Globally, obesity is on the rise and is associated with a number of diseases, including diabetes, hypertension and heart problems. The link between obesity and hernias has come to light particularly in India where the prevalence of obesity is rising. This raises questions concerning the increased risk of hernias and surgical consequences for obese people.
Brief overview of hernias
A hernia is a muscle gap that lets internal organs, like the bowel to bulge out. While some people feel no pain, emergencies can arise from bowel strangulation. This life-threatening situation requires immediate surgery to release the trapped bowel and fix the hernia with prosthetic material/suture.
The term “hernia” originates from Latin (“bulge”) and in Greek (“rupture”).
Factors like obesity, heavy lifting, chronic coughing, straining during bowel movements or urination, lung disease, and abdominal fluid can raise abdominal pressure, potentially leading to hernias.
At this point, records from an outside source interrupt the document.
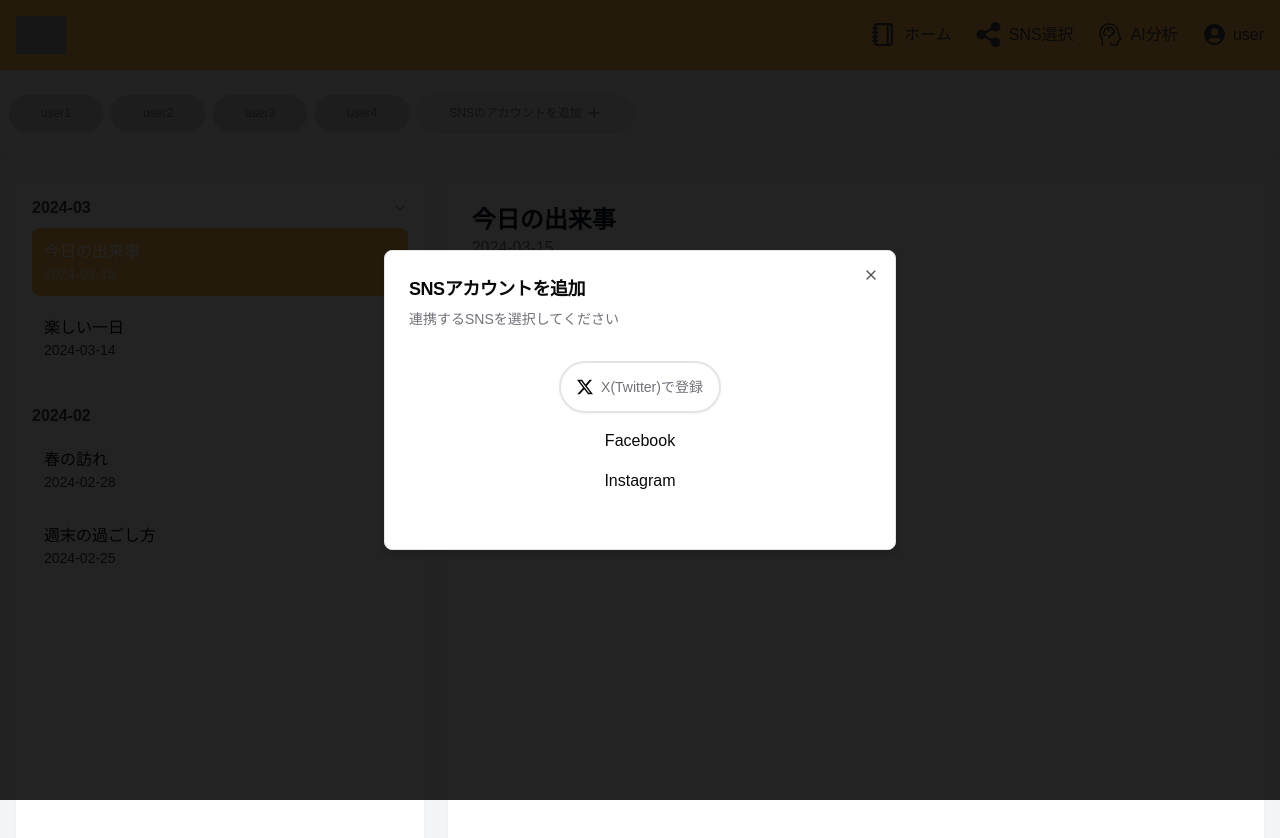
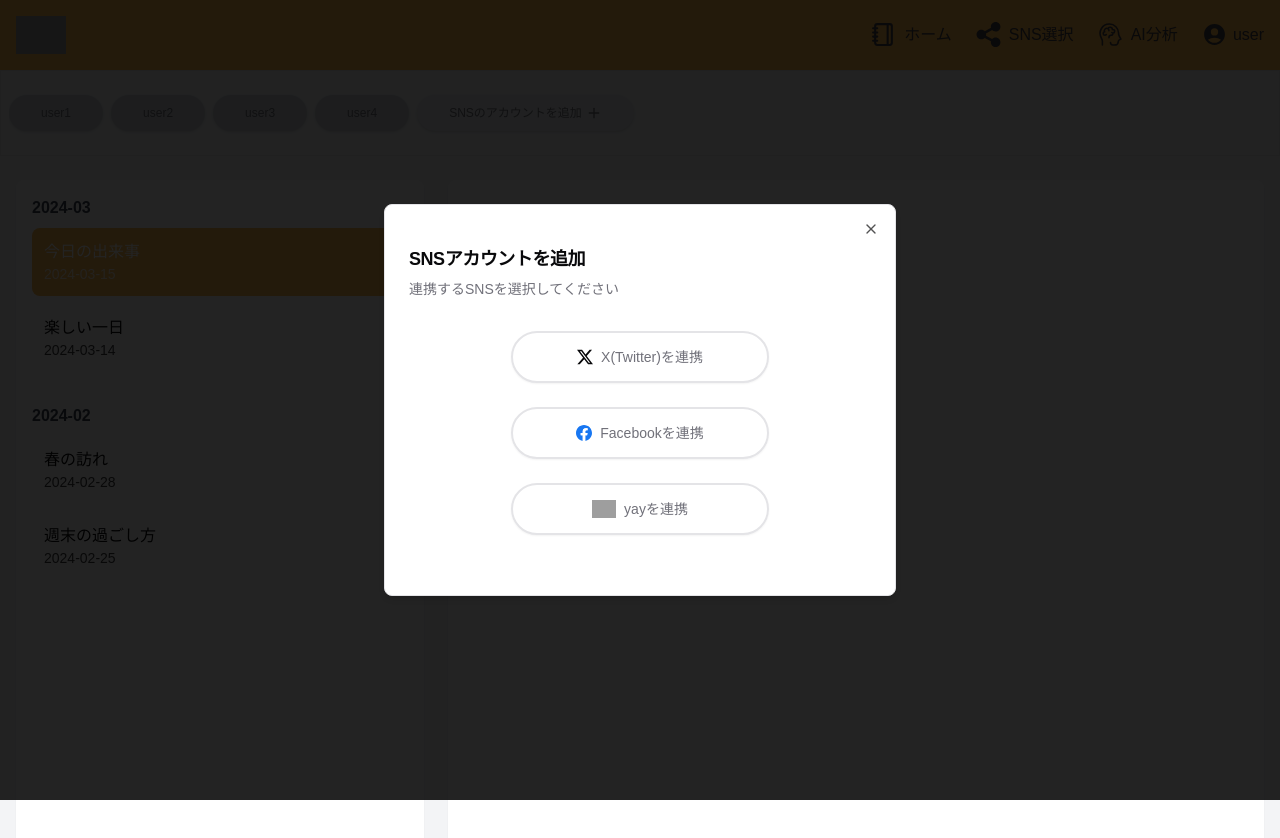
Before and after one commit to yh1110/logme, a Next.js app: page /diary in a window 1280 px wide. Both pictures are taken after a click on the button "SNS選択". Shown: the top 838 px of the page. Built offline with nearby package versions, Linux system fonts and the light colour scheme; grey boxes are pictures that could not be loaded.

Commit message:
アカウント追加する際のダイアログにアニメーション追加 スキーマをsupabaseから作成 shadcn/uiのdialogを一部変更

```diff
--- a/components/app/InputDialog.tsx
+++ b/components/app/InputDialog.tsx
@@ -2,6 +2,7 @@
 import { Button } from "../ui/button";
 import {
   Dialog,
+  DialogBack,
   DialogClose,
   DialogContent,
   DialogDescription,
@@ -15,18 +16,15 @@ import { RadioGroup, RadioGroupItem } from "@/components/ui/radio-group";
 import { Input } from "../ui/input";
 import { Label } from "../ui/label";
 import { useForm, Controller, Form } from "react-hook-form";
-import { useActionState } from "react";
+import { useActionState, useState } from "react";
 import { addAccount } from "@/lib/actions/yay/addAccount";
 import { getPost } from "@/lib/actions/yay/getPost";
+import Image from "next/image";
+import yayicon from "../../public/img/yay.png";
+import { motion, AnimatePresence } from "framer-motion";
 
 // SNSアカウント連携
-export function AccountDialog({
-  open,
-  setOpen,
-}: {
-  open: boolean;
-  setOpen: (open: boolean) => void;
-}) {
+export function AccountDialog() {
   type FormData = {
     email: string;
     password: string;
@@ -34,44 +32,14 @@ export function AccountDialog({
   const { register, control } = useForm<FormData>({});
 
   const [state, formAction, isPending] = useActionState(addAccount, null);
-  // const [state, formAction, isPending] = useActionState(getPost, null);
-
-  //
-
   return (
-    <Dialog open={open} onOpenChange={setOpen}>
-      <DialogPortal>
-        <DialogOverlay className="fixed inset-0 bg-black opacity-30" />
-        <DialogContent
-          className="fixed bg-white p-6 rounded shadow-md
-            top-1/2 left-1/2 transform -translate-x-1/2 -translate-y-1/2 w-[80%] md:w-full"
-        >
-          <DialogHeader>
-            <DialogTitle className="text-lg font-bold">アカウント追加</DialogTitle>
-            <DialogDescription>新しいSNSアカウントの情報を入力してください。</DialogDescription>
-          </DialogHeader>
-
-          <Form control={control} onSubmit={({ formData }) => formAction(formData)}>
-            <div className="md:grid gap-4 py-4 space-y-4">
-              <div className="md:grid md:grid-cols-4 items-center gap-4">
-                <Label htmlFor="name" className="md:text-right">
-                  メールアドレス
-                  <span className="text-muted-foreground">（またはID）</span>
-                </Label>
-                <Input
-                  id="email"
-                  className="col-span-3"
-                  autoFocus={false}
-                  // register でフォーム入力を登録（必須項目として指定）
-                  {...register("email", { required: "emailは必須です" })}
-                />
-              </div>
-
+    <Form control={control} onSubmit={({ formData }) => formAction(formData)} className="h-64">
+      <div className="md:grid gap-4 py-4 space-y-6 mb-4">
         {/* メールアドレス */}
         <div className="md:grid md:grid-cols-4 items-center gap-4">
           <Label htmlFor="name" className="md:text-right">
             メールアドレス
-                  <span className="text-muted-foreground">（またはID）</span>
+            {/* <span className="text-muted-foreground">（またはID）</span> */}
           </Label>
           <Input
             id="email"
@@ -106,32 +74,59 @@ export function AccountDialog({
         </DialogClose>
       </DialogFooter>
     </Form>
-        </DialogContent>
-      </DialogPortal>
-    </Dialog>
   );
 }
 
 // SNS選択
 export function SNSDialog({ open, setOpen }: { open: boolean; setOpen: (open: boolean) => void }) {
+  const [mode, setMode] = useState<"select" | "yay-login">("select");
+  const [initial, setInitial] = useState(true);
+  const variants = {
+    enter: { x: 100, opacity: 0 },
+    center: { x: 0, opacity: 1 },
+    exit: { x: -100, opacity: 0 },
+  };
   return (
-    <Dialog open={open} onOpenChange={setOpen}>
+    <Dialog
+      open={open}
+      onOpenChange={() => {
+        setInitial(true);
+        setMode("select");
+        setOpen(false);
+      }}
+    >
       <DialogPortal>
         <DialogOverlay className="fixed inset-0 bg-black opacity-30" />
         <DialogContent
           className="fixed bg-white p-6 rounded shadow-md
-            top-1/2 left-1/2 transform -translate-x-1/2 -translate-y-1/2 w-[80%] md:w-full"
+            top-1/2 left-1/2 transform -translate-x-1/2 -translate-y-1/2 w-[80%] md:w-full overflow-hidden"
+          showBack={mode === "yay-login"}
+          backActions={() => {
+            setInitial(false);
+            setMode("select");
+          }}
+        >
+          <AnimatePresence mode="wait">
+            {mode === "select" && (
+              <motion.div
+                key="select"
+                initial={initial ? "center" : "exit"}
+                animate={initial ? "center" : "center"}
+                exit={initial ? "exit" : "exit"}
+                variants={variants}
+                transition={{ duration: 0.3 }}
+                className="space-y-4"
               >
                 <DialogHeader>
                   <DialogTitle className="text-lg font-bold">SNSアカウントを追加</DialogTitle>
                   <DialogDescription>連携するSNSを選択してください</DialogDescription>
                 </DialogHeader>
 
-          <div>
-            <div className="p-4 mb-4">
-              <div className="space-y-4">
+                <div className="p-4 mb-4 h-64">
+                  <div className="space-y-6 items-center justify-center h-full">
+                    {/* x(twitter)連携 */}
                     <div className="flex items-center justify-center">
-                  <Button variant="outline" className="rounded-full py-6 text-lg">
+                      <Button variant="outline" className="rounded-full py-6 text-lg px-16 w-3/5">
                         <svg
                           xmlns="http://www.w3.org/2000/svg"
                           width="200"
@@ -143,15 +138,42 @@ export function SNSDialog({ open, setOpen }: { open: boolean; setOpen: (open: bo
                             d="M18.901 1.153h3.68l-8.04 9.19L24 22.846h-7.406l-5.8-7.584l-6.638 7.584H.474l8.6-9.83L0 1.154h7.594l5.243 6.932ZM17.61 20.644h2.039L6.486 3.24H4.298Z"
                           />
                         </svg>
-                    <span className="text-muted-foreground text-sm">X(Twitter)で登録</span>
+                        <span className="text-muted-foreground text-sm">X(Twitter)を連携</span>
                       </Button>
                     </div>
+
+                    {/* facebook連携 */}
                     <div className="flex items-center justify-center">
-                  <button className="w-1/2">Facebook</button>
+                      <Button variant="outline" className="rounded-full py-6 text-lg px-16 w-3/5">
+                        <svg
+                          xmlns="http://www.w3.org/2000/svg"
+                          width="30"
+                          height="30"
+                          viewBox="0 0 256 256"
+                        >
+                          <path
+                            fill="#1877F2"
+                            d="M256 128C256 57.308 198.692 0 128 0C57.308 0 0 57.307 0 128c0 63.888 46.808 116.843 108 126.445V165H75.5v-37H108V99.8c0-32.08 19.11-49.8 48.347-49.8C170.352 50 185 52.5 185 52.5V84h-16.14C152.958 84 148 93.867 148 103.99V128h35.5l-5.675 37H148v89.445c61.192-9.602 108-62.556 108-126.445"
+                          />
+                          <path
+                            fill="#FFF"
+                            d="m177.825 165l5.675-37H148v-24.01C148 93.866 152.959 84 168.86 84H185V52.5S170.352 50 156.347 50C127.11 50 108 67.72 108 99.8V128H75.5v37H108v89.445A128.959 128.959 0 0 0 128 256a128.9 128.9 0 0 0 20-1.555V165h29.825"
+                          />
+                        </svg>
+                        <span className="text-muted-foreground text-sm">Facebookを連携</span>
+                      </Button>
                     </div>
+
+                    {/* yay連携 */}
                     <div className="flex items-center justify-center">
-                  <button className="w-1/2">Instagram</button>
-                </div>
+                      <Button
+                        variant="outline"
+                        className="rounded-full py-6 text-lg px-16 w-3/5"
+                        onClick={() => setMode("yay-login")}
+                      >
+                        <Image src={`/img/yay.png`} width={24} height={24} alt="yay.image" />
+                        <span className="text-muted-foreground text-sm">yayを連携</span>
+                      </Button>
                     </div>
                   </div>
 
@@ -159,6 +181,30 @@ export function SNSDialog({ open, setOpen }: { open: boolean; setOpen: (open: bo
                     <DialogClose asChild></DialogClose>
                   </DialogFooter>
                 </div>
+              </motion.div>
+            )}
+            {mode === "yay-login" && (
+              <motion.div
+                key="yay-login"
+                initial={initial ? "enter" : "enter"}
+                animate={initial ? "center" : "center"}
+                exit={initial ? "enter" : "enter"}
+                variants={variants}
+                transition={{ duration: 0.3 }}
+                className="space-y-4"
+              >
+                <DialogHeader>
+                  <DialogTitle className="text-lg font-bold">アカウント追加</DialogTitle>
+                  <DialogDescription>
+                    新しいSNSアカウントの情報を入力してください。
+                  </DialogDescription>
+                </DialogHeader>
+
+                {/* 入力画面 */}
+                <AccountDialog />
+              </motion.div>
+            )}
+          </AnimatePresence>
         </DialogContent>
       </DialogPortal>
     </Dialog>
--- a/components/ui/dialog.tsx
+++ b/components/ui/dialog.tsx
@@ -1,18 +1,18 @@
-"use client"
+"use client";
 
-import * as React from "react"
-import * as DialogPrimitive from "@radix-ui/react-dialog"
-import { X } from "lucide-react"
+import * as React from "react";
+import * as DialogPrimitive from "@radix-ui/react-dialog";
+import { X } from "lucide-react";
 
-import { cn } from "@/lib/utils"
+import { cn } from "@/lib/utils";
 
-const Dialog = DialogPrimitive.Root
+const Dialog = DialogPrimitive.Root;
 
-const DialogTrigger = DialogPrimitive.Trigger
+const DialogTrigger = DialogPrimitive.Trigger;
 
-const DialogPortal = DialogPrimitive.Portal
+const DialogPortal = DialogPrimitive.Portal;
 
-const DialogClose = DialogPrimitive.Close
+const DialogClose = DialogPrimitive.Close;
 
 const DialogOverlay = React.forwardRef<
   React.ElementRef<typeof DialogPrimitive.Overlay>,
@@ -26,13 +26,16 @@ const DialogOverlay = React.forwardRef<
     )}
     {...props}
   />
-))
-DialogOverlay.displayName = DialogPrimitive.Overlay.displayName
+));
+DialogOverlay.displayName = DialogPrimitive.Overlay.displayName;
 
 const DialogContent = React.forwardRef<
   React.ElementRef<typeof DialogPrimitive.Content>,
-  React.ComponentPropsWithoutRef<typeof DialogPrimitive.Content>
->(({ className, children, ...props }, ref) => (
+  React.ComponentPropsWithoutRef<typeof DialogPrimitive.Content> & {
+    showBack?: boolean;
+    backActions?: () => void;
+  }
+>(({ className, children, showBack = false, backActions, ...props }, ref) => (
   <DialogPortal>
     <DialogOverlay />
     <DialogPrimitive.Content
@@ -44,42 +47,65 @@ const DialogContent = React.forwardRef<
       {...props}
     >
       {children}
+
+      {showBack ? <DialogBack onClick={backActions} /> : null}
       <DialogPrimitive.Close className="absolute right-4 top-4 rounded-sm opacity-70 ring-offset-background transition-opacity hover:opacity-100 focus:outline-none focus:ring-2 focus:ring-ring focus:ring-offset-2 disabled:pointer-events-none data-[state=open]:bg-accent data-[state=open]:text-muted-foreground">
         <X className="h-4 w-4" />
         <span className="sr-only">Close</span>
       </DialogPrimitive.Close>
     </DialogPrimitive.Content>
   </DialogPortal>
-))
-DialogContent.displayName = DialogPrimitive.Content.displayName
+));
+DialogContent.displayName = DialogPrimitive.Content.displayName;
 
-const DialogHeader = ({
+const DialogHeader = ({ className, ...props }: React.HTMLAttributes<HTMLDivElement>) => (
+  <div className={cn("flex flex-col space-y-1.5 text-center sm:text-left", className)} {...props} />
+);
+DialogHeader.displayName = "DialogHeader";
+
+const DialogFooter = ({ className, ...props }: React.HTMLAttributes<HTMLDivElement>) => (
+  <div
+    className={cn("flex flex-col-reverse sm:flex-row sm:justify-end sm:space-x-2", className)}
+    {...props}
+  />
+);
+DialogFooter.displayName = "DialogFooter";
+
+const DialogBack = ({
   className,
-  ...props
-}: React.HTMLAttributes<HTMLDivElement>) => (
-  <div
+  onClick,
+}: {
+  className?: string;
+  onClick?: React.MouseEventHandler<HTMLButtonElement>;
+}) => (
+  // <div
+  //   className={cn("flex flex-col-reverse sm:flex-row sm:justify-end sm:space-x-2", className)}
+  //   {...props}
+  // />
+  <button
     className={cn(
-      "flex flex-col space-y-1.5 text-center sm:text-left",
+      "absolute left-4 top-4 rounded-sm opacity-70 ring-offset-background transition-opacity hover:opacity-100 focus:outline-none focus:ring-2 focus:ring-ring focus:ring-offset-2 disabled:pointer-events-none data-[state=open]:bg-accent data-[state=open]:text-muted-foreground",
       className
     )}
-    {...props}
-  />
-)
-DialogHeader.displayName = "DialogHeader"
-
-const DialogFooter = ({
-  className,
-  ...props
-}: React.HTMLAttributes<HTMLDivElement>) => (
-  <div
-    className={cn(
-      "flex flex-col-reverse sm:flex-row sm:justify-end sm:space-x-2",
-      className
-    )}
-    {...props}
-  />
-)
-DialogFooter.displayName = "DialogFooter"
+    onClick={onClick}
+  >
+    <svg
+      xmlns="http://www.w3.org/2000/svg"
+      width="20"
+      height="20"
+      viewBox="0 0 24 24"
+      fill="none"
+      stroke="currentColor"
+      strokeWidth="2"
+      strokeLinecap="round"
+      strokeLinejoin="round"
+      className="lucide lucide-chevron-left-icon lucide-chevron-left text-muted-foreground"
+    >
+      <path d="m15 18-6-6 6-6" />
+    </svg>
+  </button>
+);
+DialogFooter.displayName = "DialogFooter";
 
 const DialogTitle = React.forwardRef<
   React.ElementRef<typeof DialogPrimitive.Title>,
@@ -87,14 +113,11 @@ const DialogTitle = React.forwardRef<
 >(({ className, ...props }, ref) => (
   <DialogPrimitive.Title
     ref={ref}
-    className={cn(
-      "text-lg font-semibold leading-none tracking-tight",
-      className
-    )}
+    className={cn("text-lg font-semibold leading-none tracking-tight mt-4", className)}
     {...props}
   />
-))
-DialogTitle.displayName = DialogPrimitive.Title.displayName
+));
+DialogTitle.displayName = DialogPrimitive.Title.displayName;
 
 const DialogDescription = React.forwardRef<
   React.ElementRef<typeof DialogPrimitive.Description>,
@@ -105,8 +128,8 @@ const DialogDescription = React.forwardRef<
     className={cn("text-sm text-muted-foreground", className)}
     {...props}
   />
-))
-DialogDescription.displayName = DialogPrimitive.Description.displayName
+));
+DialogDescription.displayName = DialogPrimitive.Description.displayName;
 
 export {
   Dialog,
@@ -119,4 +142,5 @@ export {
   DialogFooter,
   DialogTitle,
   DialogDescription,
-}
+  // DialogBack,
+};
--- a/lib/actions/signinActions.ts
+++ b/lib/actions/signinActions.ts
@@ -6,7 +6,7 @@ export async function googleSignin() {
   const { data, error } = await supabase.auth.signInWithOAuth({
     provider: "google",
     options: {
-      redirectTo: process.env.NEXT_PUBLIC_OAUTH_REDIRECT_URL,
+      redirectTo: process.env.OAUTH_REDIRECT_URL,
     },
   });
   if (error) {
--- a/package.json
+++ b/package.json
@@ -22,7 +22,7 @@
     "@yamada-ui/react": "^1.7.4",
     "class-variance-authority": "^0.7.1",
     "clsx": "^2.1.1",
-    "framer-motion": "^12.4.0",
+    "framer-motion": "^12.6.3",
     "lucide-react": "^0.474.0",
     "next": "^15.2.4",
     "react": "^19.1.0",
@@ -41,7 +41,7 @@
     "eslint": "^9",
     "eslint-config-next": "15.1.6",
     "postcss": "^8",
-    "prisma": "^6.4.1",
+    "prisma": "^6.5.0",
     "tailwindcss": "^3.4.1",
     "typescript": "^5"
   }
--- a/utils/supabase/middleware.ts
+++ b/utils/supabase/middleware.ts
@@ -31,6 +31,8 @@ export async function updateSession(request: NextRequest) {
     data: { user },
   } = await supabase.auth.getUser();
 
+  console.log(user?.id);
+
   const isAuth = !!user;
 
   console.log("isAuth", isAuth);
```
Also changed, not shown: 2 other files (tests, documents, lock files or other folders). Lines whose indentation alone changed are shown as unchanged.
A family history of hernias also increases the likelihood of developing one.
Hernias are categorised by their location, here are some,
- Inguinal Hernia: Common at the groin, where the thigh meets the abdominal wall. Incomplete inguinal hernia means it doesn’t reach the scrotum. Complete inguinal hernia means it extends into the scrotum. Direct Herniae moves directly forward, often in older individuals and can be on both sides. Indirect Hernia means it passes through the inguinal canal, more common in men and usually starts at birth.
- Femoral Hernia: Occurs at the front of the thigh; more common in women than men.
- Umbilical Hernia: At the navel, linked to multiple pregnancies.
- Epigastric Hernia: Upper abdomen above the navel.
- Incisional Hernia: Develops through old incision scars or repaired hernial sites.
The connection between obesity and hernia repair complications
Recognising the link between hernias and obesity is vital for those managing weight and hernia concerns. Obesity increases hernia risk through various means:
- Abdominal Pressure: Excess abdominal fat heightens pressure, straining muscles and causing hernias.
- Muscle Weakness: Obesity weakens muscles fostering hernia vulnerability. Fat in the abdominal wall acts like a pile driver through the muscle and causes its breakdown.
- Healing Challenges: Obesity hampers tissue healing, increasing the likelihood of hernias at surgical sites.
- Respiratory Impact:Excessive coughing causes more stress to abdominal muscles, elevating hernia risk.
- Lifestyle Role: Chronic straining due to constipation escalates abdominal pressure, contributing to hernia formation.
Obesity as a Risk Factor in Hernia Repair Complications
Firstly, if your hernia becomes painful, and tender, and you can’t push it back, go to the ER immediately. Strangulation of the intestine within the hernia can cause gangrene and bowel death in 6 hours.
Obesity complicates hernia repair due to several complexities.
- Higher Risks in surgery : Obesity raises the chances of wound infections hence causing delayed healing, and seromas in the wound. Excess abdominal fat hampers proper visualisation and access during hernia surgery.
- Anaesthetic Complexities: Excess weight affects lung function, posing challenges for anaesthesia. Obesity increases risk of blood clots in the legs (deep venous thrombosis) and can lead to fatal consequences.
- Extended Recovery: slowing the healing process.
- Recurrence of hernia: Obesity heightens hernia recurrence post-surgery.
Overview of hernia repair procedures
Upon evaluation by a surgeon, patients are presented with two main options: Open and Laparoscopic Repair. The choice hinges on individual factors, with each approach carrying distinct benefits and considerations.
- Prosthetic mesh is universally used for secure hernia repairs, with materials like Polypropylene, Polyester, PTFE, and composite meshes like Ultrapro.
- Open inguinal hernia surgery uses local or regional anaesthesia, and 3D meshes are a recent advancement.
- Glue closure is replacing stitches for wound closure.
- Laparoscopic surgery involves key hole surgery with mesh placement
Strategies to Mitigate Complications in Obese Patients
Usually when an obese patient with a non-emergent hernia presents to a surgeon, the aim will be to mitigate the risks of surgery:
- Encouraging patient to lose weight systematically using a dietician’s services, a weight loss trainer and changing the mind set of the patient about obesity. These can be be done by motivating the patient with regular goals and continuous follow up.
- Preoperative physiotherapy with breathing exercises and walking helps mitigate risks of complications.
- Nutritional support with vitamins and protein rich diet.
- Skin care at the site of the hernia.
- Optimizing the patient’s other medical problems (diabetes/hypertension/cardiac ailments).
- DVT (deep venous thrombosis) prophylaxis with medications and graduated compression stocking.
In the end, surgery in obese hernia patients does carries risk, but these can be mitigated with optimising the patient with a multi-pronged approach.
Dr. Rajeev Premnath, General, Laparoscopic Surgeon and Endoscopist,
Hitech Hernia Centre, Ramakrishna Hospital Jayanagar, Bengaluru